Violin Lessons by Arnold Zable

Arnold Zable is a bit of a bower bird; he can’t help collecting stories and – to the joy of most readers – he can’t help retelling them. In this collection, based on over 40 years of encounters, he retells the fragments of the lives of some of the people he has met. His eye wanders to the marginalised, the disenfranchised.

A boy walking along a Baghdad street is transfixed by the sound of a violin coming from a balcony and it changes his life. A street boy in war-torn Saigon takes a rare break from his pimping and running errands for the occupying forces and opens up to the writer, recounting how his village was bombed and his family killed. In Poland, Zable meets a woman and her son who yearn to escape from their village, from their crude alcoholic husband/father. They beg Zable to help them … ‘they knew, as well I did, that I would not help them’. On the island of Ithaca a young man, a university student, is lost in a diving accident and his father blames himself for the accident: ‘there are times when I have dived down and not wanted to return … I infected my boy with the same madness’.

The most profound and moving tale is that of Amal, a survivor of the terrible SIEV X disaster; Amal has made it her mission to make sure that the story of that terrible incident is not lost and tells the story over and over to those who will listen, even though she is dying of cancer. After years in Australia on a temporary protection visa, she is finally granted permanent residency and feels ‘a free woman in a free country’. In Violin Lessons, Zable displays the wisdom and kindness that has permeated all his works – the reason they are so loved.
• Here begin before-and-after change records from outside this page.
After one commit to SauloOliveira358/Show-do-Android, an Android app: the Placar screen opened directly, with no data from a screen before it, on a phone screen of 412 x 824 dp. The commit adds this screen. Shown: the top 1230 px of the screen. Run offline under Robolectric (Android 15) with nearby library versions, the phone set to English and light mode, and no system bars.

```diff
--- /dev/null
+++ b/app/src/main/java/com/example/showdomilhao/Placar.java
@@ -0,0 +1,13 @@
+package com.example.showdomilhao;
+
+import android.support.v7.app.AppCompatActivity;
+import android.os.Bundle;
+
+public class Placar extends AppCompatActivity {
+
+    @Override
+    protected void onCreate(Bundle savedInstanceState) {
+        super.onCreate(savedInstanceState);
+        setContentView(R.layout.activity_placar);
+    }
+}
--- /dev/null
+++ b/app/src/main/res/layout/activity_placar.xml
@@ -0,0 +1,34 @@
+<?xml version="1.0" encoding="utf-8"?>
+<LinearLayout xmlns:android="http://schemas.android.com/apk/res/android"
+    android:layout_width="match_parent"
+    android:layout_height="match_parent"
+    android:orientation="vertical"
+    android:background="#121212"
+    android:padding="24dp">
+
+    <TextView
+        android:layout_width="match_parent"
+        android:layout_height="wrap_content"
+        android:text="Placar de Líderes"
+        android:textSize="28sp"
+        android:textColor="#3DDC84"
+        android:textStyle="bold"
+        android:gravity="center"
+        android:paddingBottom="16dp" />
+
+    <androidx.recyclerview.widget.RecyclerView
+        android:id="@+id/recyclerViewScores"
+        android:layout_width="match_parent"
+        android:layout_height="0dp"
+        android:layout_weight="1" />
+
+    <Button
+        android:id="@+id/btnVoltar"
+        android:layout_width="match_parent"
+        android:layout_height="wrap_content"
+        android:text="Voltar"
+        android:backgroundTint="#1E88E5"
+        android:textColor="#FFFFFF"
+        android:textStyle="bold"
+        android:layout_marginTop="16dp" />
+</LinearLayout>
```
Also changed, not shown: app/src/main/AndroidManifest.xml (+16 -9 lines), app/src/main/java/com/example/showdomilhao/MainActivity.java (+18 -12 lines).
Mark Rubbo is the Managing Director of Readings

Violin Lessons